Willis Lamm's
Traffic Signal Collection

  The Adler Bar Lens

Clicking on a picture will bring up a larger view in a new window.

Charles Adler, Jr. invented traffic control devices as early as 1928, designing such things as lenses that were improved for that time, fail safe illumination, reliable control mechanisms and even an early traffic actuated signal that changed when a driver at a red light honked a horn. Perhaps his best known invention was his "bar" lens, designed in 1934 to assist color blind drivers.

At that time some signals had red lenses on top and green on bottom while others had green on top and red on bottom. It could be confusing to color blind motorists. Additionally there were many immigrants just learning English as well as many areas in the country where many drivers weren't literate, so lettered or "command" lenses were not always understood.

Adler came up with the notion of placing a diffused bar in each of his lenses that could be understood even by the color blind and those who couldn't read. Red lenses displayed a horizontal bar. Yellow lenses displayed a diagonal bar and green lenses displayed a vertical bar.

The weakness of the Adler design was that the lenses were prone to "phantoms" when early morning or late afternoon sunlight entered the lens and reflected back making the lens appear to be lit. Eventually most signals were equipped with beaded lenses that had less of a phantom problem although occasionally a savvy traffic signal fan will find a signal still in service that has one or more Adler bar lenses.

Note: These lenses are bright and it's hard to get the camera to show the bars very clearly. When viewed from any distance with the naked eye, these bars are quite distinguishable.

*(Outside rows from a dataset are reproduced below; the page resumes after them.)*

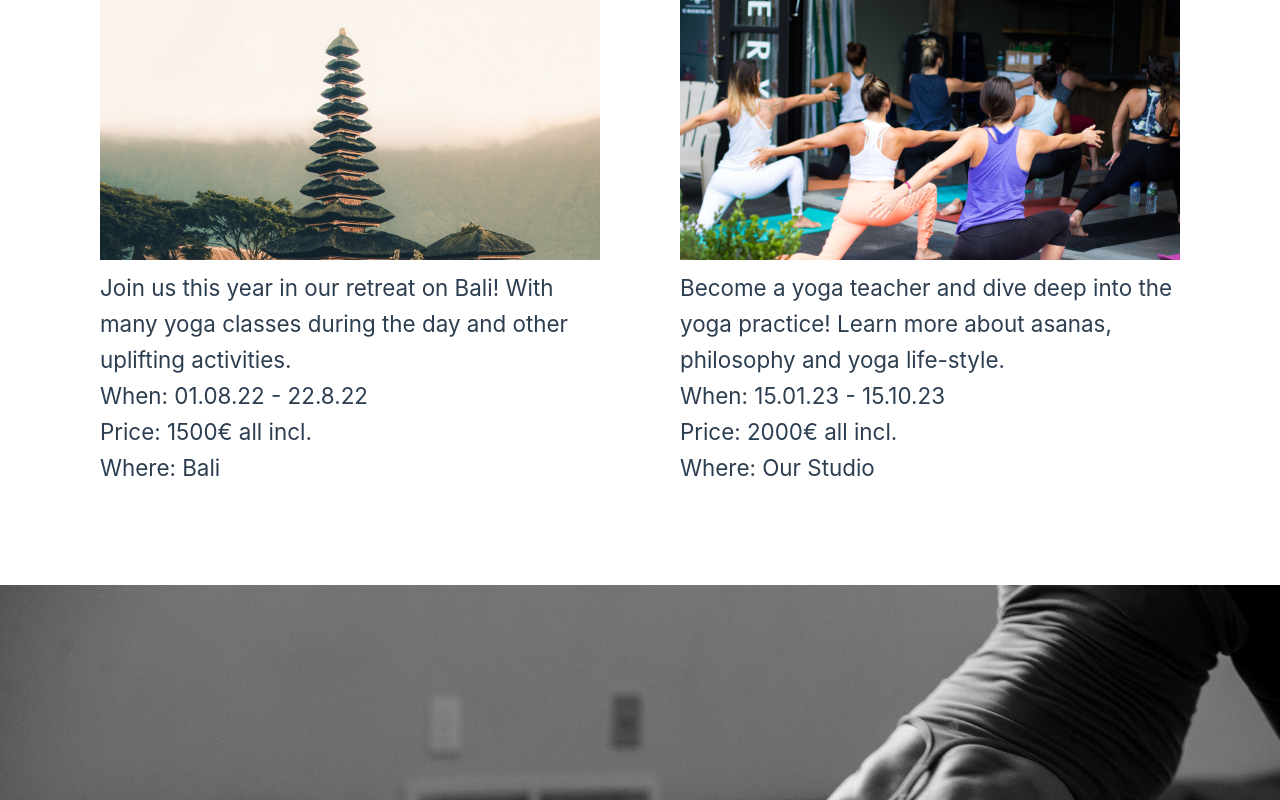
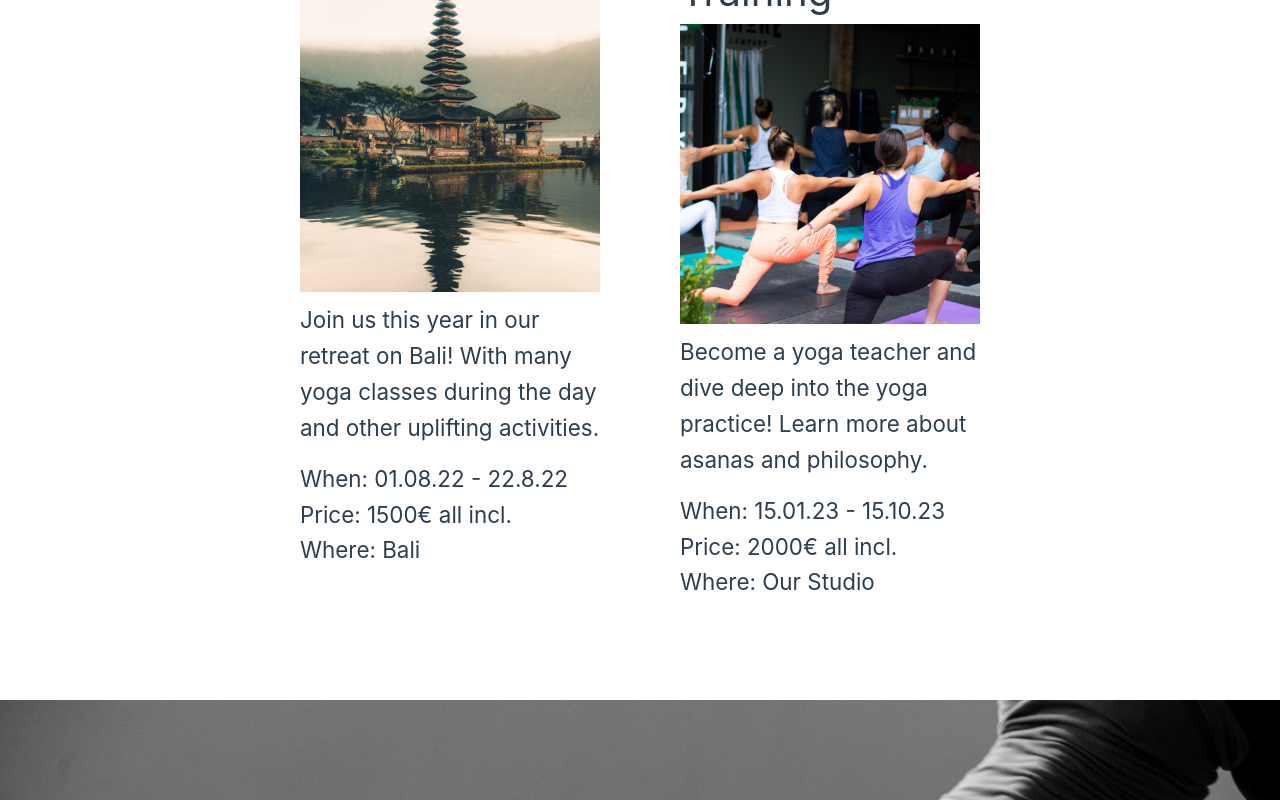
Before and after one commit to KRISCHOMAT/yoga-mock, a Vue app: page / in a window 1280 px wide. Shown: the part 2327-3127 px from the top of the page. Built offline with nearby package versions, Linux system fonts and the light colour scheme.

Commit message:
refactor

```diff
--- a/src/components/EventsSection.vue
+++ b/src/components/EventsSection.vue
@@ -18,12 +18,14 @@ import training from "../images/training.jpg";
             Join us this year in our retreat on Bali! With many yoga classes
             during the day and other uplifting activities.
           </p>
+          <div class="dates">
             <p>When: 01.08.22 - 22.8.22</p>
             <p>Price: 1500€ all incl.</p>
             <p>Where: Bali</p>
           </div>
         </div>
-      <!-- Bali -->
+      </div>
+      <!-- Training -->
       <div class="event">
         <h2>Teacher Training</h2>
         <div class="eventImgContainer">
@@ -32,11 +34,13 @@ import training from "../images/training.jpg";
         <div class="description">
           <p>
             Become a yoga teacher and dive deep into the yoga practice! Learn
-            more about asanas, philosophy and yoga life-style.
+            more about asanas and philosophy.
           </p>
+          <div class="dates">
             <p>When: 15.01.23 - 15.10.23</p>
             <p>Price: 2000€ all incl.</p>
             <p>Where: Our Studio</p>
+          </div>
         </div>
       </div>
     </div>
@@ -54,7 +58,7 @@ import training from "../images/training.jpg";
 }
 
 .event {
-  width: 500px;
+  width: 300px;
   display: flex;
   flex-direction: column;
   align-items: center;
@@ -73,5 +77,9 @@ import training from "../images/training.jpg";
 .eventImg {
   object-fit: cover;
   width: 100%;
+  height: 100%;
+}
+.dates {
+  margin-top: 15px;
 }
 </style>
--- a/src/components/InfoSection.vue
+++ b/src/components/InfoSection.vue
@@ -85,7 +85,8 @@ import { CheckIcon } from "@vue-icons/feather";
 }
 
 .facts {
-  width: 500px;
+  width: 100%;
+  max-width: 500px;
   display: flex;
   flex-direction: column;
   gap: 20px;
--- a/src/components/MainHeader.vue
+++ b/src/components/MainHeader.vue
@@ -37,7 +37,7 @@ import image from "../images/Yoga3.jpg";
 
 @media screen and (max-width: 800px) {
   .mainHeading {
-    font-size: 15vw;
+    font-size: 13vw;
   }
   .headingContainer {
     height: 400px;
```
Lines whose indentation alone changed are shown as unchanged.
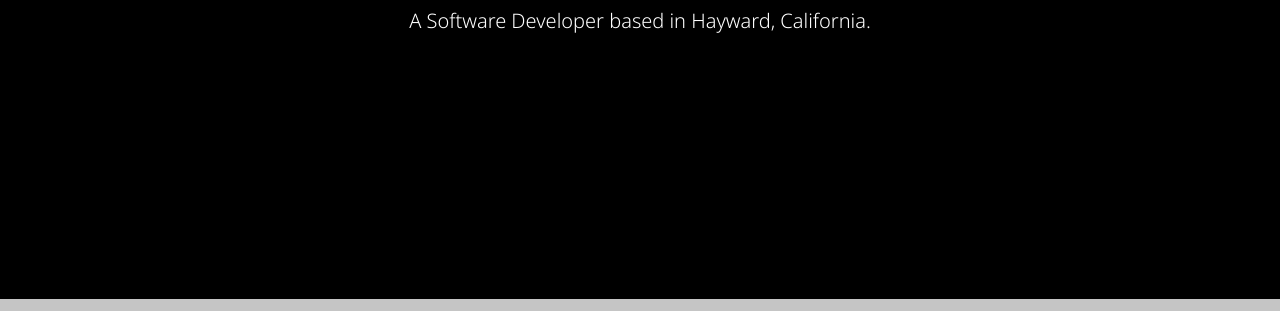
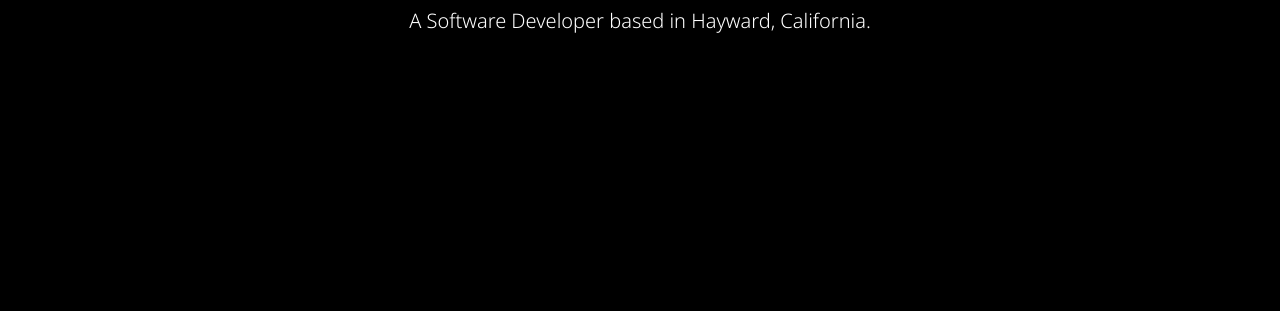
Before and after one commit to Akshay6890/portfolio, a plain HTML site: page index.html in a window 1280 px wide. Shown: the part 489-800 px from the top of the page. Drawn offline with nearby package versions, Linux system fonts and the light colour scheme.

Commit message:
Minor Change

```diff
--- a/style.css
+++ b/style.css
@@ -82,7 +82,7 @@ nav .logo1{
 }
 
 section#intro{
-    height: 81vh;
+    height: 100vh;
     margin-top: 140px;
     text-align: center;
 }
```
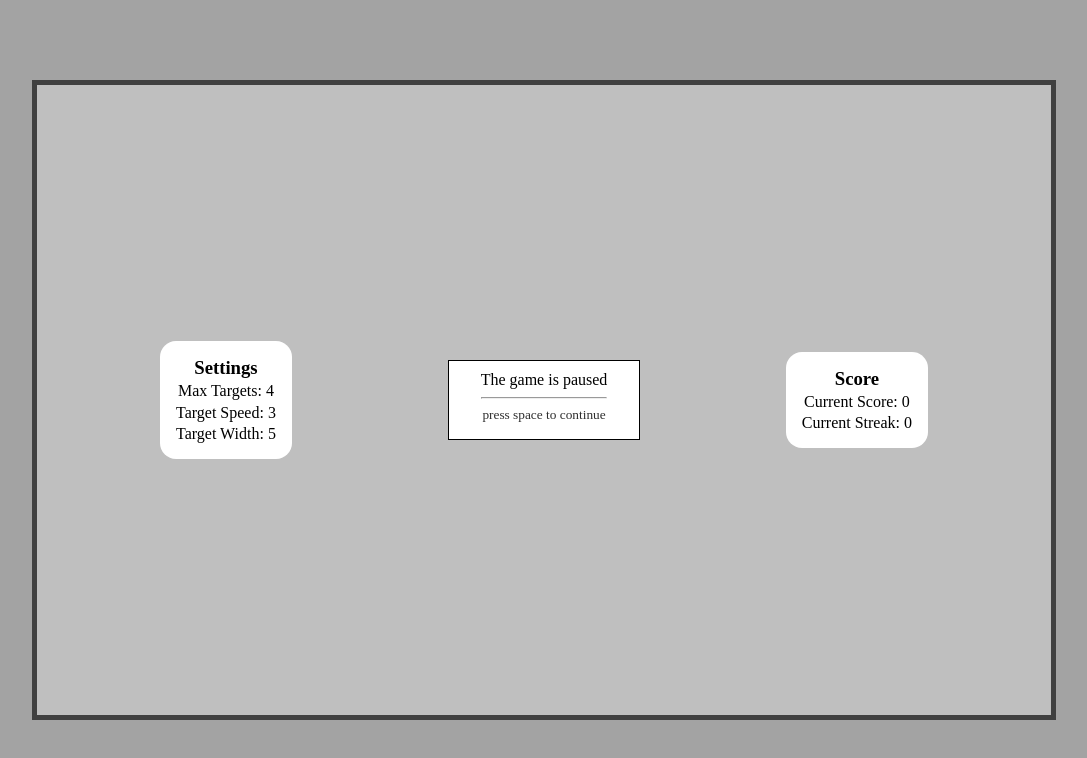
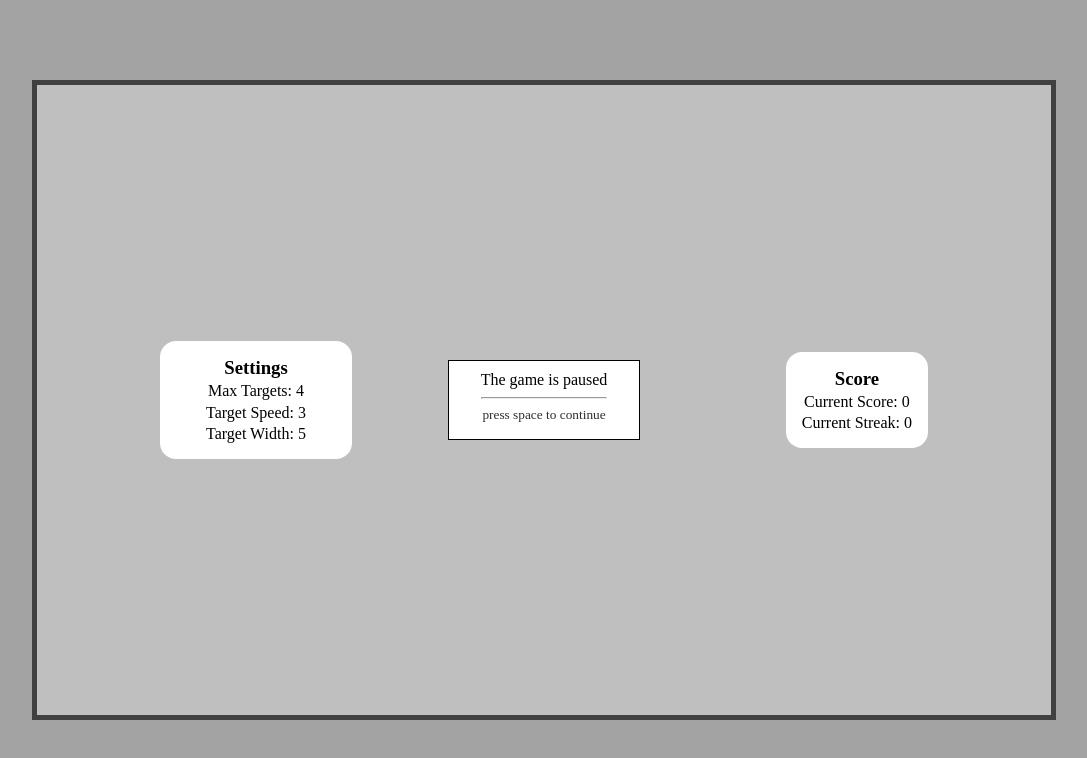
Before and after one commit to blayzeon/target-practice, a React (Create React App) app: page / in a window 1280 px wide. Shown: the top 758 px of the page, without its empty margins (96-1183 px from the left). Built offline with nearby package versions, Linux system fonts and the light colour scheme.

Commit message:
add min-width for pause menu buttons

```diff
--- a/src/styling/app.css
+++ b/src/styling/app.css
@@ -165,6 +165,8 @@ sup {
 .control-menu > button {
   all: unset;
   cursor: pointer;
+  user-select: none;
+  min-width: 10rem;
 }
 
 .control-menu > button:hover {
```
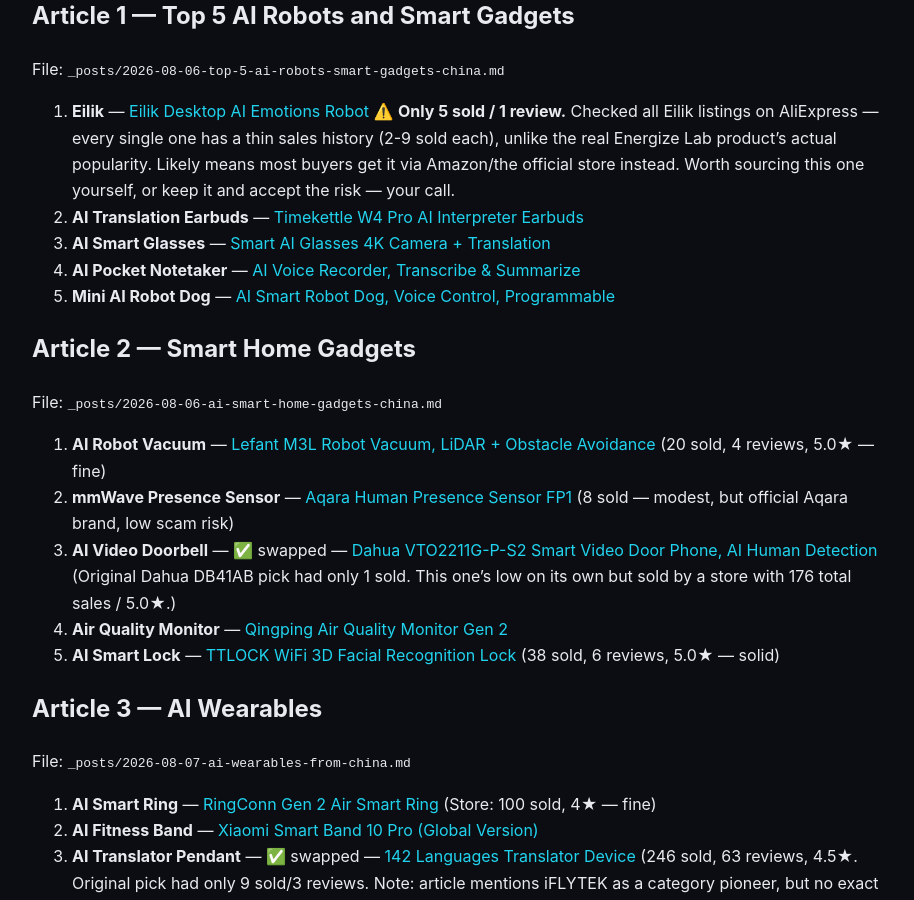
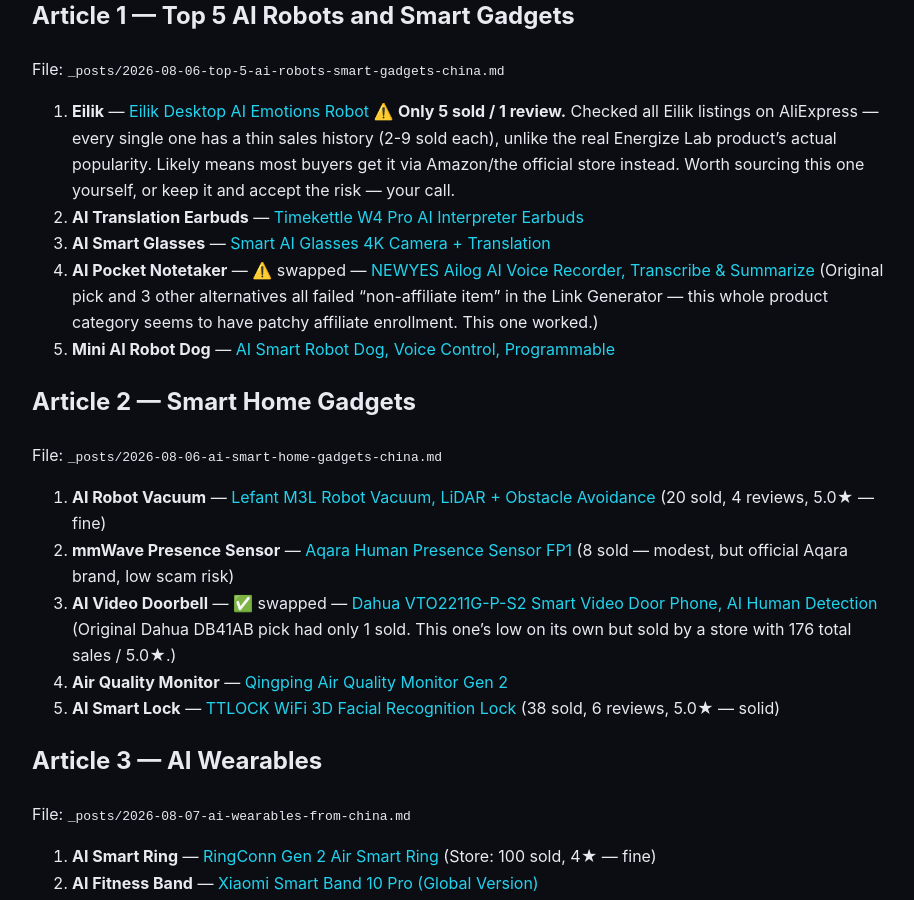
Before and after one commit to patrikaxelsson84/futuretechsweden.com, a Jekyll site: the page built from marketing/product-links-to-monetize.md, in a window 1280 px wide and 900 px high, scrolled down 549 px. Shown: the whole window, without its empty margins (178-1092 px from the left). Built offline with Jekyll 4.4.1, drawn with Linux system fonts in a browser that asks for light colours; our own code applies the rules of GitHub Pages for plain Markdown files.

Commit message:
Wire tracked affiliate links for notetaker + robot vacuum (6/15, 7/15)
Co-Authored-By: Claude Sonnet 5 <noreply@anthropic.com>

```diff
--- a/marketing/product-links-to-monetize.md
+++ b/marketing/product-links-to-monetize.md
@@ -23,7 +23,9 @@ File: `_posts/2026-08-06-top-5-ai-robots-smart-gadgets-china.md`
    yourself, or keep it and accept the risk — your call.
 2. **AI Translation Earbuds** — [Timekettle W4 Pro AI Interpreter Earbuds](https://www.aliexpress.com/item/1005009945946876.html)
 3. **AI Smart Glasses** — [Smart AI Glasses 4K Camera + Translation](https://www.aliexpress.com/item/1005011747518509.html)
-4. **AI Pocket Notetaker** — [AI Voice Recorder, Transcribe & Summarize](https://www.aliexpress.com/item/1005009726389497.html)
+4. **AI Pocket Notetaker** — ⚠️ swapped — [NEWYES Ailog AI Voice Recorder, Transcribe & Summarize](https://www.aliexpress.com/item/1005011905159251.html)
+   (Original pick and 3 other alternatives all failed "non-affiliate item" in the Link Generator —
+   this whole product category seems to have patchy affiliate enrollment. This one worked.)
 5. **Mini AI Robot Dog** — [AI Smart Robot Dog, Voice Control, Programmable](https://www.aliexpress.com/item/1005011931001260.html)
 
 ## Article 2 — Smart Home Gadgets
```
Also changed, not shown: _posts/2026-08-06-ai-smart-home-gadgets-china.md (+1 -1 lines), _posts/2026-08-06-top-5-ai-robots-smart-gadgets-china.md (+1 -1 lines).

Patent drawings provided by Free Patents On-Line

Return to Eaglelux Single Face Head

Return to Signals Page